Mariana Wolfner, faculty
Ithaca, New York
woman working in a lab wearing blue protective gloves

When Mariana Wolfner, a Cornell geneticist and molecular biologist, learned on March 15 she needed to suspend all noncritical research as part of the university’s effort to stem the coronavirus outbreak, she had two main concerns. The first was how best to help her students." Everyone is just stunned ... obviously because of the coronavirus, but also because of their research suddenly stopping or slowing down," said Wolfner, the Goldwin Smith Professor of Molecular Biology and Genetics in the College of Arts and Sciences (A&S). She has emphasized staying in contact with her lab virtually, to create a sense of community and support."

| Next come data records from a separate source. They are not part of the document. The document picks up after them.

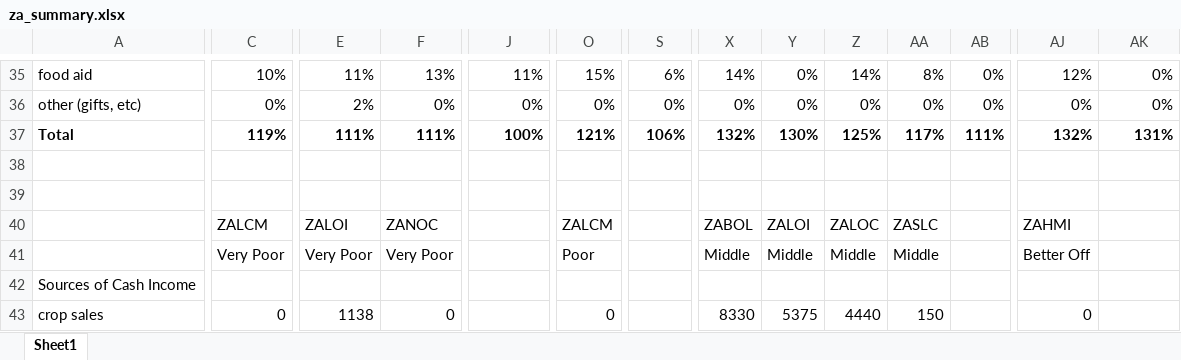
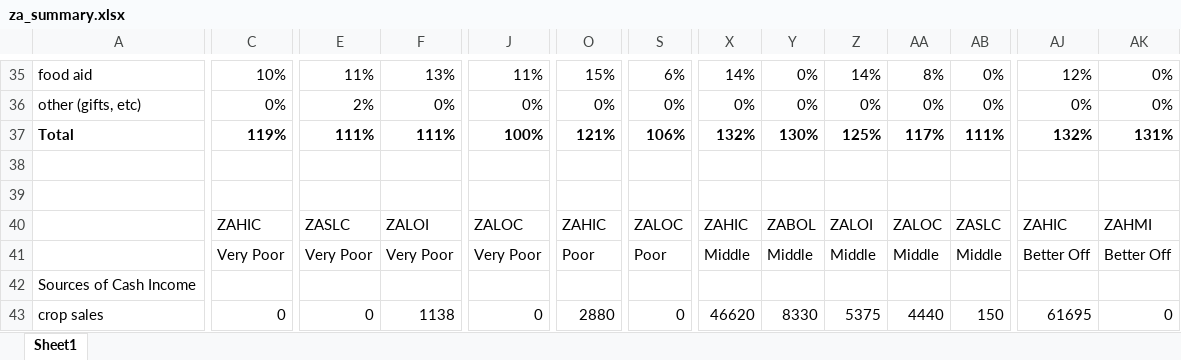
Before and after one commit to CharlesRethman/HEA-ZA-Spreadsheets, an Excel workbook: za_summary.xlsx, sheet Sheet1, drawn as a sheet; only a part is shown, gaps mark what is left out; values as stored, in another font and other column widths than the file's, no borders; charts and pictures not drawn; the diff covers the shown part only; the diff names each change by its address in the sheet, - before the commit and + after, or states it on an @@ line.

Commit message:
Added more data to za_summary.xlsx

```diff
--- a/za_summary.xlsx (sheet Sheet1)
+++ b/za_summary.xlsx (sheet Sheet1)
-C40: ZALCM
+C40: ZAHIC
-E40: ZALOI
+E40: ZASLC
-F40: ZANOC
+F40: ZALOI
-J40: (empty)
+J40: ZALOC
-O40: ZALCM
+O40: ZAHIC
-S40: (empty)
+S40: ZALOC
-X40: ZABOL
+X40: ZAHIC
-Y40: ZALOI
+Y40: ZABOL
-Z40: ZALOC
+Z40: ZALOI
-AA40: ZASLC
+AA40: ZALOC
-AB40: (empty)
+AB40: ZASLC
-AJ40: ZAHMI
+AJ40: ZAHIC
-AK40: (empty)
+AK40: ZAHMI
-J41: (empty)
+J41: Very Poor
-S41: (empty)
+S41: Poor
-AB41: (empty)
+AB41: Middle
-AK41: (empty)
+AK41: Better Off
-E43: 1138
+E43: 0
-F43: 0
+F43: 1138
-J43: (empty)
+J43: 0
-O43: 0
+O43: 2880
-S43: (empty)
+S43: 0
-X43: 8330
+X43: 46620
-Y43: 5375
+Y43: 8330
-Z43: 4440
+Z43: 5375
-AA43: 150
+AA43: 4440
-AB43: (empty)
+AB43: 150
-AJ43: 0
+AJ43: 61695
-AK43: (empty)
+AK43: 0
```
Also changed, not shown: 383 edited cells elsewhere in this sheet, formulas that keep their value, charts or pictures.
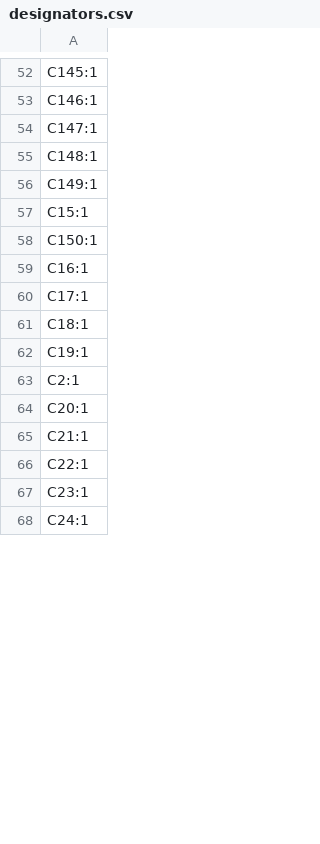
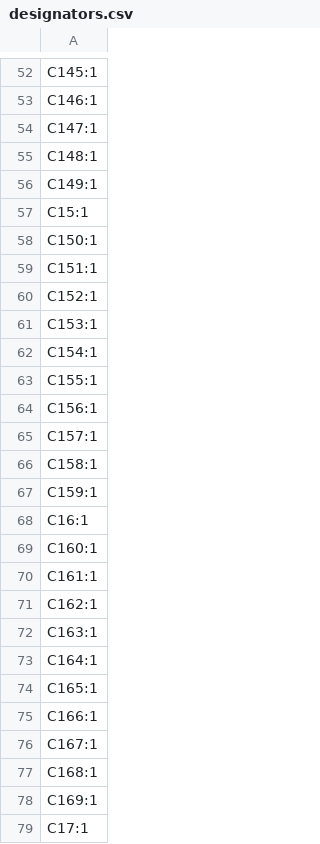
Before and after one commit to Pegoku/LED-Display, a CSV file: LED-Display-PCB/production/designators.csv, drawn as a sheet; only a part is shown, gaps mark what is left out; the shorter side is filled out with more unchanged rows; the diff covers the shown part only; the diff names each change by its address in the sheet, - before the commit and + after, or states it on an @@ line.

```diff
--- a/LED-Display-PCB/production/designators.csv
+++ b/LED-Display-PCB/production/designators.csv
+row 59: C151:1
+row 60: C152:1
+row 61: C153:1
+row 62: C154:1
+row 63: C155:1
+row 64: C156:1
+row 65: C157:1
+row 66: C158:1
+row 67: C159:1
+row 69: C160:1
+row 70: C161:1
+row 71: C162:1
+row 72: C163:1
+row 73: C164:1
+row 74: C165:1
+row 75: C166:1
+row 76: C167:1
+row 77: C168:1
+row 78: C169:1
```
Also changed, not shown: 135 added rows elsewhere in this file, LED-Display-PCB/production/bom.csv, LED-Display-PCB/production/positions.csv, 22 other files.
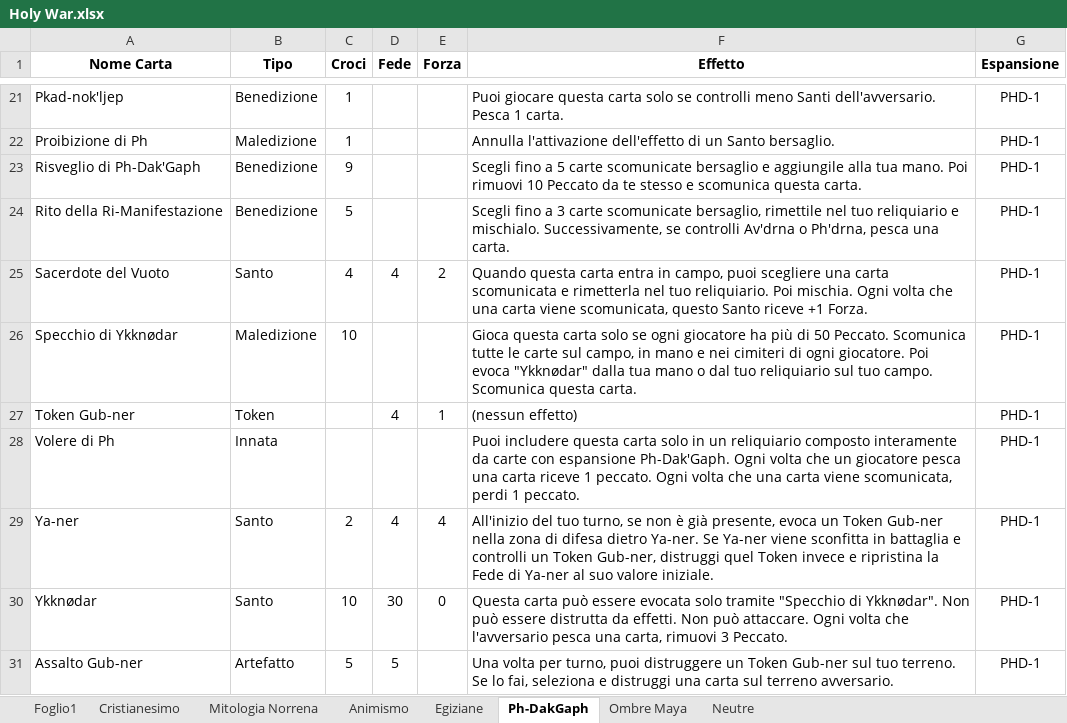
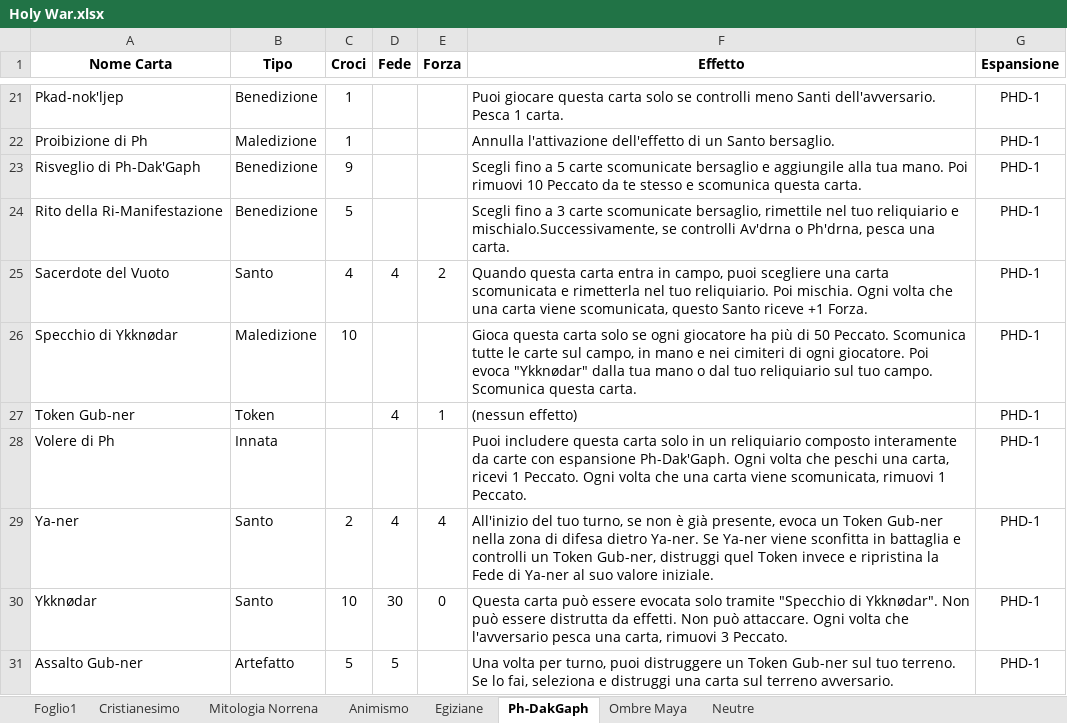
Before and after one commit to Ayrtonno/Holy-War-Python-Test, an Excel workbook: Holy War.xlsx, sheet Ph-DakGaph, drawn as a sheet; only a part is shown, gaps mark what is left out; values as stored, in another font and other column widths than the file's, no borders; table styles not drawn; the diff covers the shown part only; the diff names each change by its address in the sheet, - before the commit and + after, or states it on an @@ line.

```diff
--- a/Holy War.xlsx (sheet Ph-DakGaph)
+++ b/Holy War.xlsx (sheet Ph-DakGaph)
-F24 (Effetto): …reliquiario e mischialo. Successivamente, se controlli…
+F24 (Effetto): …reliquiario e mischialo.Successivamente, se controlli…
-F28 (Effetto): …volta che un giocatore pesca una carta riceve 1 peccato. Ogni volta che una carta viene scomunicata, perdi 1 peccato.
+F28 (Effetto): …volta che peschi una carta, ricevi 1 Peccato. Ogni volta che una carta viene scomunicata, rimuovi 1 Peccato.
```
Also changed, not shown: 8 edited cells elsewhere in this sheet, sheet Egiziane, sheet Animismo, sheet Cristianesimo, sheet Ombre Maya, sheet Neutre, 8 other files.
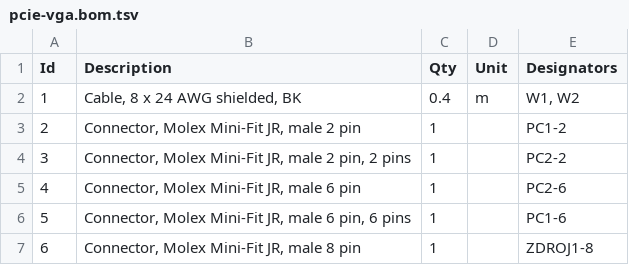
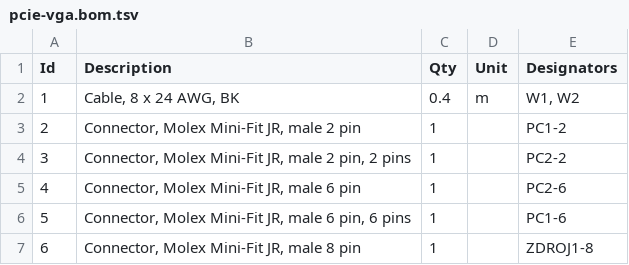
Before and after one commit to Roran600/pc-zdroje-custom-kable, a TSV file: EVGA-650-GQ/PCIE-VGA/pcie-vga.bom.tsv, drawn as a sheet.

```diff
--- a/EVGA-650-GQ/PCIE-VGA/pcie-vga.bom.tsv
+++ b/EVGA-650-GQ/PCIE-VGA/pcie-vga.bom.tsv
@@ -1,3 +1,3 @@
 Id	Description	Qty	Unit	Designators
-1	Cable, 8 x 24 AWG shielded, BK	0.4	m	W1, W2
+1	Cable, 8 x 24 AWG, BK	0.4	m	W1, W2
 2	Connector, Molex Mini-Fit JR, male 2 pin	1		PC1-2
```
Also changed, not shown: 4 other files.
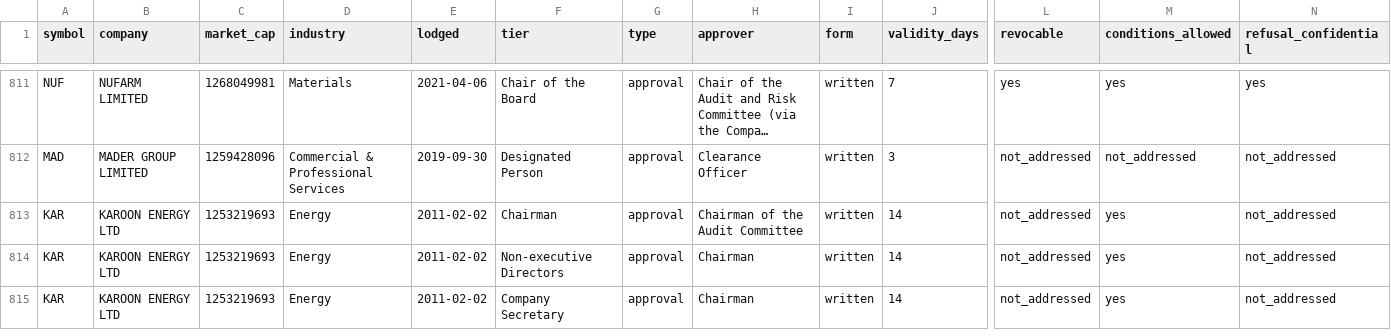
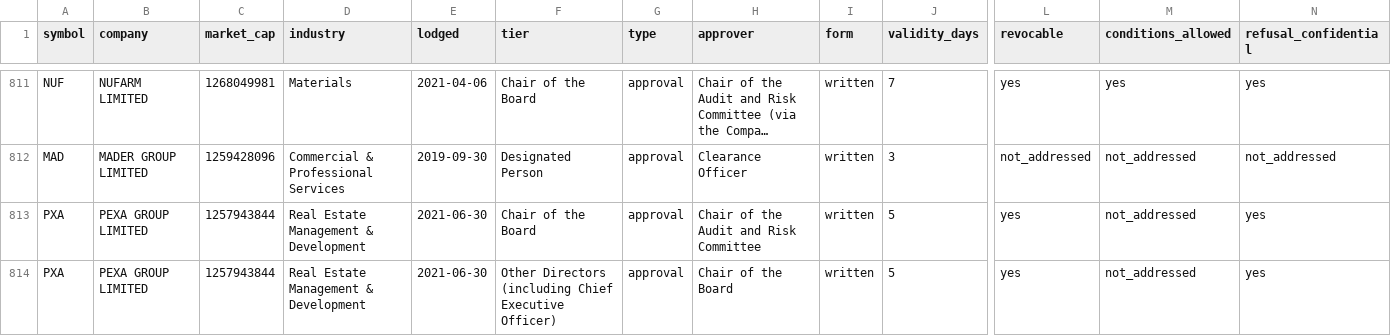
Before and after one commit to Lachlan1478/asx-trading-policies, a CSV file: data/tables/clearance.csv, drawn as a sheet; only a part is shown, gaps mark what is left out; the shorter side is filled out with more unchanged rows; long unchanged cells end in …; rows hold the shown columns only; the diff covers the shown part only; the diff names each change by its address in the sheet, - before the commit and + after, or states it on an @@ line.

```diff
--- a/data/tables/clearance.csv
+++ b/data/tables/clearance.csv
+row 813: PXA | PEXA GROUP LIMITED | 1257943844 | Real Estate Management & Development | 2021-06-30 | Chair of the Board | approval | Chair of the Audit and Risk Committee | written | 5 | yes | not_addressed | yes
+row 814: PXA | PEXA GROUP LIMITED | 1257943844 | Real Estate Management & Development | 2021-06-30 | Other Directors (including Chief Executive Officer) | approval | Chair of the Board | written | 5 | yes | not_addressed | yes
```
Also changed, not shown: 5 added rows elsewhere in this file, data/tables/collar.csv, data/tables/policies.csv, 6 other files.
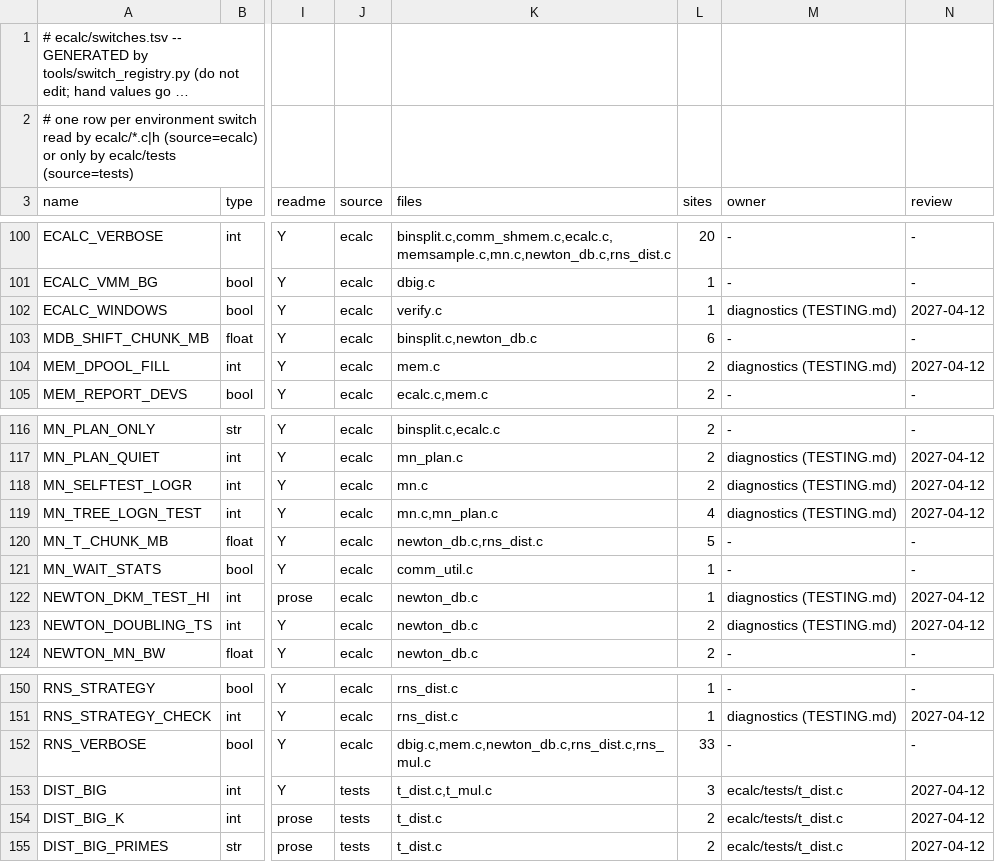
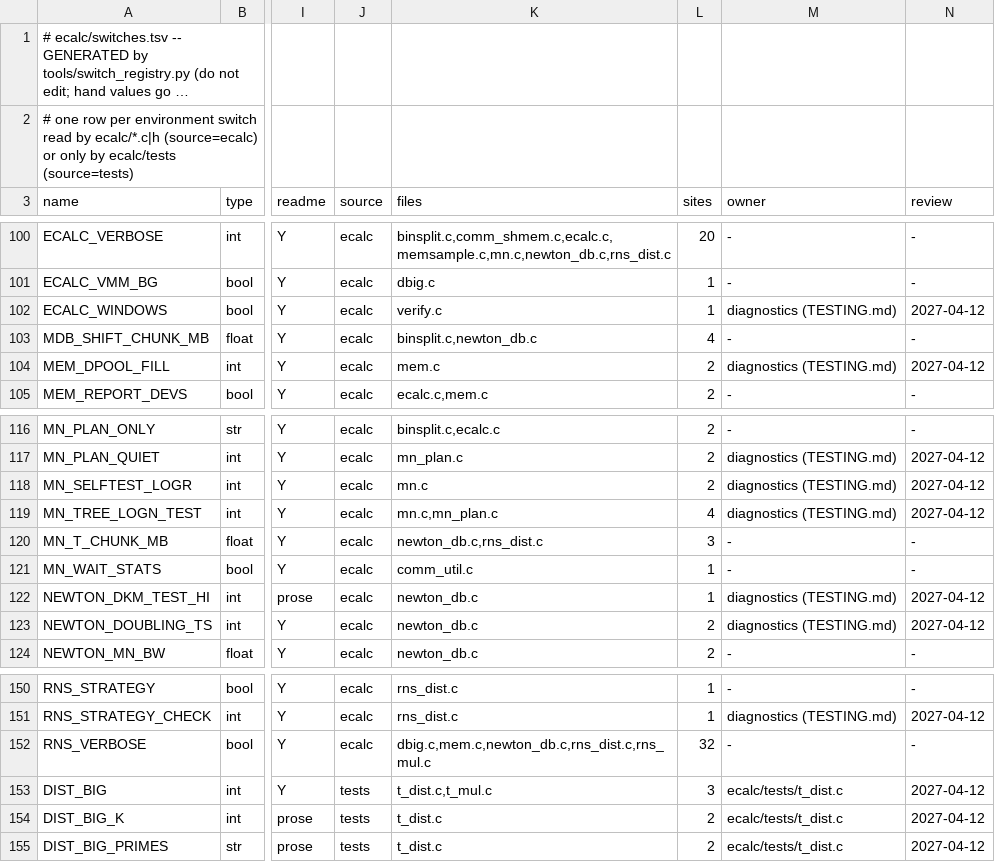
Before and after one commit to cecoppola/ntt, a TSV file: ecalc/switches.tsv, drawn as a sheet; only a part is shown, gaps mark what is left out; long unchanged cells end in …; the diff names each change by its address in the sheet, - before the commit and + after, or states it on an @@ line.

```diff
--- a/ecalc/switches.tsv
+++ b/ecalc/switches.tsv
-L103 (sites): 6
+L103 (sites): 4
-L120 (sites): 5
+L120 (sites): 3
-L152 (sites): 33
+L152 (sites): 32
```
Also changed, not shown: 7 other files.
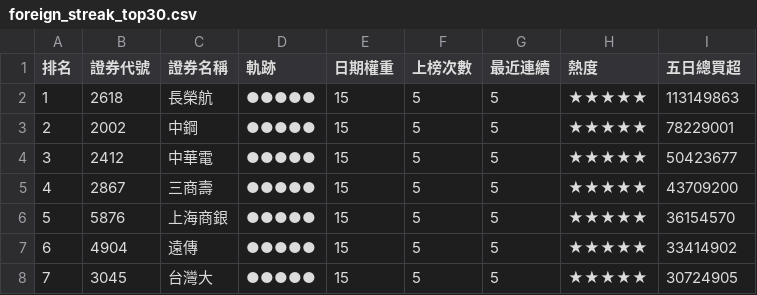
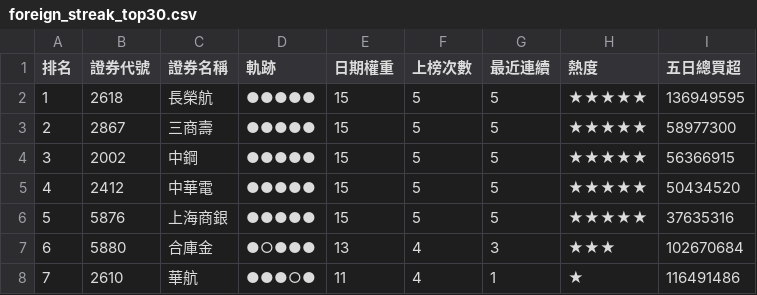
Before and after one commit to SongChiChuang/tw-stock-flow, a CSV file: reports/streak/foreign_streak_top30.csv, drawn as a sheet; only a part is shown; the diff covers the shown part only.

```diff
--- a/reports/streak/foreign_streak_top30.csv
+++ b/reports/streak/foreign_streak_top30.csv
@@ -1,8 +1,8 @@
 排名,證券代號,證券名稱,軌跡,日期權重,上榜次數,最近連續,熱度,五日總買超
-1,2618,長榮航,●●●●●,15,5,5,★★★★★,113149863
-2,2002,中鋼,●●●●●,15,5,5,★★★★★,78229001
-3,2412,中華電,●●●●●,15,5,5,★★★★★,50423677
-4,2867,三商壽,●●●●●,15,5,5,★★★★★,43709200
-5,5876,上海商銀,●●●●●,15,5,5,★★★★★,36154570
-6,4904,遠傳,●●●●●,15,5,5,★★★★★,33414902
-7,3045,台灣大,●●●●●,15,5,5,★★★★★,30724905
+1,2618,長榮航,●●●●●,15,5,5,★★★★★,136949595
+2,2867,三商壽,●●●●●,15,5,5,★★★★★,58977300
+3,2002,中鋼,●●●●●,15,5,5,★★★★★,56366915
+4,2412,中華電,●●●●●,15,5,5,★★★★★,50434520
+5,5876,上海商銀,●●●●●,15,5,5,★★★★★,37635316
+6,5880,合庫金,●○●●●,13,4,3,★★★,102670684
+7,2610,華航,●●●○●,11,4,1,★,116491486
```
Also changed, not shown: 153 edited cells elsewhere in this file, reports/accumulation/foreign_accumulation_top30.csv, 7 other files.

The other thing that's been hard has been trying to figure out what to shut down without forgetting something critical to maintaining," said Wolfner, a Stephen H. Weiss Presidential Fellow. She and other researchers on campus have found that people are making extra efforts to help each other." Everyone is working together, pitching in to find solutions to problems as they arise," said Scott Emr, the Frank Rhodes Professor of Molecular Biology and Genetics in A&S and director of the Weill Institute for Cell and Molecular Biology. "The atmosphere in the lab is very collegial and supportive."

Read the full story by Krishna Ramanujan in the Cornell Chronicle